• [Problem to solve] Give back exactly the lines running from the line with "First line of" to the end of the entries, and only those lines.

• [Exercise data]

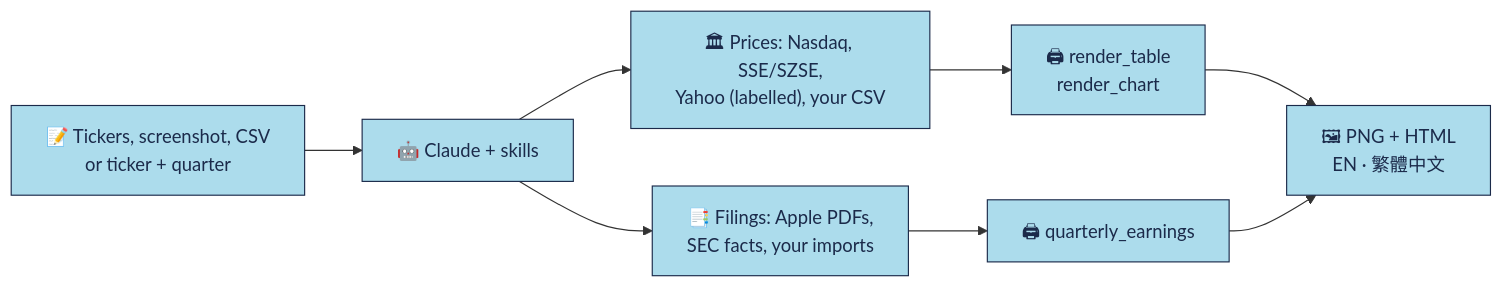
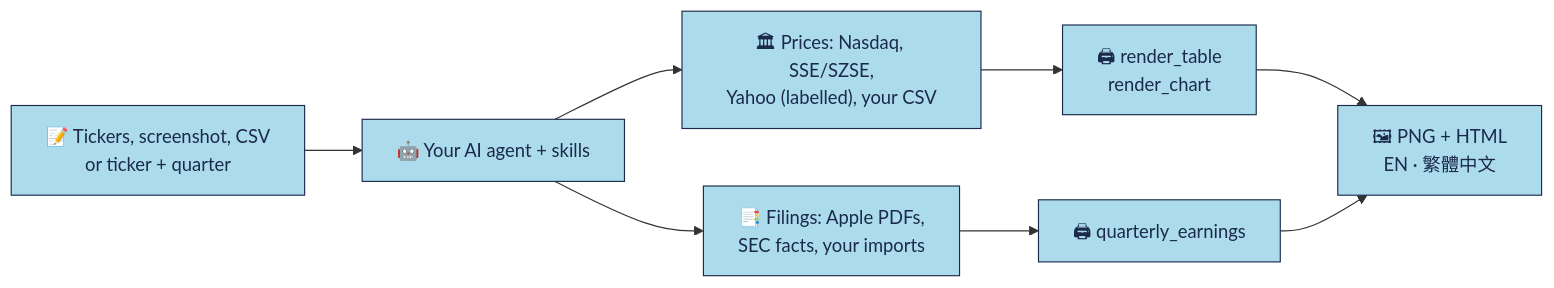
One commit to imoneys10k/schwab-table changed the diagram in README.md. Above: the diagram before and after it, drawn with Mermaid. The commit also changed other lines of this file and 11 other files, not shown here.

First line of the commit message:
Docs: present the skills as agent-agnostic, not Claude-only

````diff
--- a/README.md
+++ b/README.md
@@ -39,12 +39,12 @@
 ```mermaid
 flowchart LR
-  A["📝 Tickers, screenshot, CSV<br/>or ticker + quarter"] --> B["🤖 Claude + skills"]
+  A["📝 Tickers, screenshot, CSV<br/>or ticker + quarter"] --> B["🤖 Your AI agent + skills"]
   B --> C["🏛 Prices: Nasdaq, SSE/SZSE,<br/>Yahoo (labelled), your CSV"]
   B --> F["📑 Filings: Apple PDFs,<br/>SEC facts, your imports"]
   C --> D["🖨 render_table<br/>render_chart"]
   F --> G["🖨 quarterly_earnings"]
   D --> E["🖼 PNG + HTML<br/>EN · 繁體中文"]
   G --> E
   classDef n fill:#ACDCEC,stroke:#1B2A4A,color:#1B2A4A,stroke-width:1px;
   class A,B,C,D,E,F,G n;
 ```
````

• [Task output]
First line of the commit message:
Docs: present the skills as agent-agnostic, not Claude-only

````diff
--- a/README.md
+++ b/README.md
@@ -39,12 +39,12 @@
 ```mermaid
 flowchart LR
-  A["📝 Tickers, screenshot, CSV<br/>or ticker + quarter"] --> B["🤖 Claude + skills"]
+  A["📝 Tickers, screenshot, CSV<br/>or ticker + quarter"] --> B["🤖 Your AI agent + skills"]
   B --> C["🏛 Prices: Nasdaq, SSE/SZSE,<br/>Yahoo (labelled), your CSV"]
   B --> F["📑 Filings: Apple PDFs,<br/>SEC facts, your imports"]
   C --> D["🖨 render_table<br/>render_chart"]
   F --> G["🖨 quarterly_earnings"]
   D --> E["🖼 PNG + HTML<br/>EN · 繁體中文"]
   G --> E
   classDef n fill:#ACDCEC,stroke:#1B2A4A,color:#1B2A4A,stroke-width:1px;
   class A,B,C,D,E,F,G n;
 ```
````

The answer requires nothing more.